Pastor John Lindell told worshippers last month at the James River Church in Ozark that yoga positions were "created with demonic intent'' and called Hinduism demonic, the Springfield News-Leader reported. The church is known to have a congregation of more than 10,000, according to a 2016 report. 

On the Sunday before Halloween, Lindell's sermon was "paranormal themed,'' warning of the spiritual dangers of fortune-telling, Wicca, a form of paganism, and yoga. 

"Yoga is diametrically opposed to Christianity,'' he said. "....Christians should stay away from yoga because of its demonic roots.'' 

But many in the Springfield yoga community have expressed disappointment, anger and concern over Lindell's sermon. 

Amanda Davis, a yoga instructor for 12 years, said the pastor didn't have a proper understanding of yoga. 

"Yoga doesn't prescribe to any religion, and I don't think people understand that so they get false ideas about it,'' she said. 

Davis said calling yoga demonic is ignorant. 

"It's hate speech,'' she said. 

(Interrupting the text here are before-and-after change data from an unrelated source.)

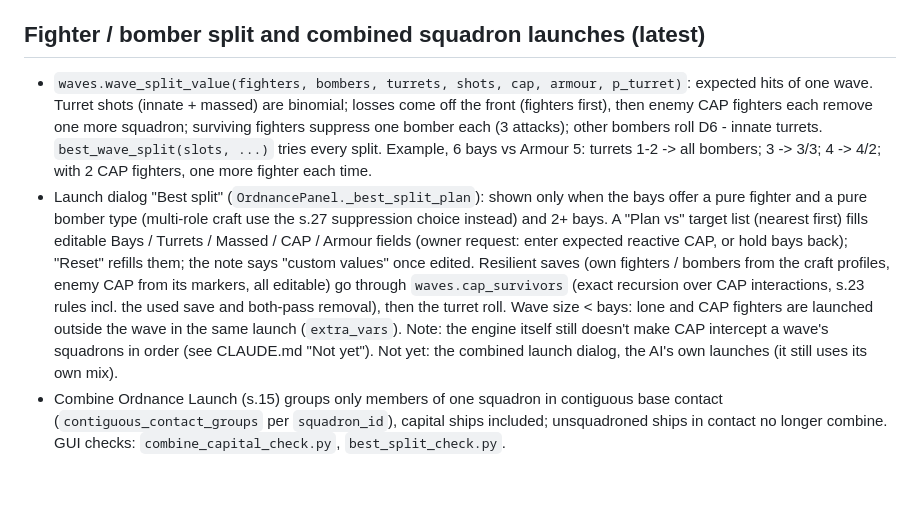
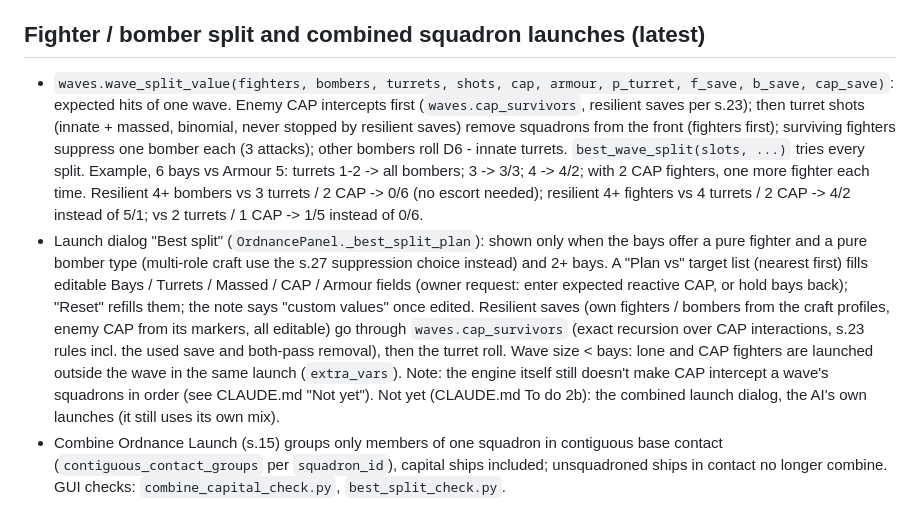
Before and after one commit to cpsdonnelly/BFG, a Markdown page: docs/HANDOFF.md, the part around the change. Drawn GitHub-style; blank space fills up the shorter version.

Commit message:
Brief: refresh stale wave planner and Wings of Fury notes
Co-Authored-By: Claude Opus 5.5 <noreply@anthropic.com>
Claude-Session: https://claude.ai/code/session_015BF7CthC2QhRj5FNhwx1rh

```diff
--- a/docs/HANDOFF.md
+++ b/docs/HANDOFF.md
@@ -529,12 +529,15 @@ Tau re-roll costs and the Ork Boss rules match what was built.
 
 ## Fighter / bomber split and combined squadron launches (latest)
 
-- `waves.wave_split_value(fighters, bombers, turrets, shots, cap, armour, p_turret)`: expected
-  hits of one wave. Turret shots (innate + massed) are binomial; losses come off the front
-  (fighters first), then enemy CAP fighters each remove one more squadron; surviving fighters
-  suppress one bomber each (3 attacks); other bombers roll D6 - innate turrets.
+- `waves.wave_split_value(fighters, bombers, turrets, shots, cap, armour, p_turret, f_save,
+  b_save, cap_save)`: expected hits of one wave. Enemy CAP intercepts first
+  (`waves.cap_survivors`, resilient saves per s.23); then turret shots (innate + massed,
+  binomial, never stopped by resilient saves) remove squadrons from the front (fighters first);
+  surviving fighters suppress one bomber each (3 attacks); other bombers roll D6 - innate turrets.
   `best_wave_split(slots, ...)` tries every split. Example, 6 bays vs Armour 5: turrets 1-2 ->
-  all bombers; 3 -> 3/3; 4 -> 4/2; with 2 CAP fighters, one more fighter each time.
+  all bombers; 3 -> 3/3; 4 -> 4/2; with 2 CAP fighters, one more fighter each time. Resilient
+  4+ bombers vs 3 turrets / 2 CAP -> 0/6 (no escort needed); resilient 4+ fighters vs 4 turrets
+  / 2 CAP -> 4/2 instead of 5/1; vs 2 turrets / 1 CAP -> 1/5 instead of 0/6.
 - Launch dialog "Best split" (`OrdnancePanel._best_split_plan`): shown only when the bays offer a
   pure fighter and a pure bomber type (multi-role craft use the s.27 suppression choice instead)
   and 2+ bays. A "Plan vs" target list (nearest first) fills editable Bays / Turrets / Massed /
@@ -544,7 +547,8 @@ Tau re-roll costs and the Ork Boss rules match what was built.
   `waves.cap_survivors` (exact recursion over CAP interactions, s.23 rules incl. the used save
   and both-pass removal), then the turret roll. Wave size < bays: lone and CAP fighters are
   launched outside the wave in the same launch (`extra_vars`). Note: the engine itself still
-  doesn't make CAP intercept a wave's squadrons in order (see CLAUDE.md "Not yet"). Not yet: the combined launch dialog, the AI's own launches (it still uses its own mix).
+  doesn't make CAP intercept a wave's squadrons in order (see CLAUDE.md "Not yet"). Not yet (CLAUDE.md To do 2b): the combined launch dialog, the
+  AI's own launches (it still uses its own mix).
 - Combine Ordnance Launch (s.15) groups only members of one squadron in contiguous base contact
   (`contiguous_contact_groups` per `squadron_id`), capital ships included; unsquadroned ships in
   contact no longer combine. GUI checks: `combine_capital_check.py`, `best_split_check.py`.
```
Also changed, not shown: CLAUDE.md (+5 -4 lines).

Stephanie Wubbena, who owns Live Pure Yoga in Springfield, posted a video criticizing Lindell's sermon on Nov. 1, saying that it's hurting small businesses. 

"One yoga studio lost over 10 members the Monday after the sermon,'' she said. 

Wubbena told residents to think for themselves and research yoga's history. 

Reggie Harris is a Christian who has been practicing yoga for five years as a way to alleviate muscle tightness from football injuries. 

"I know my relationship with the Lord and my relationship with him has gotten deeper through yoga,'' Harris said. 

He said Lindell's sermon made him feel hurt and angry. 

"Yoga transcends religion. Yoga brings people together in a heart of unity and love,'' Harris said. "You're teaching people to hate something that may help them physically, emotionally, spiritually.''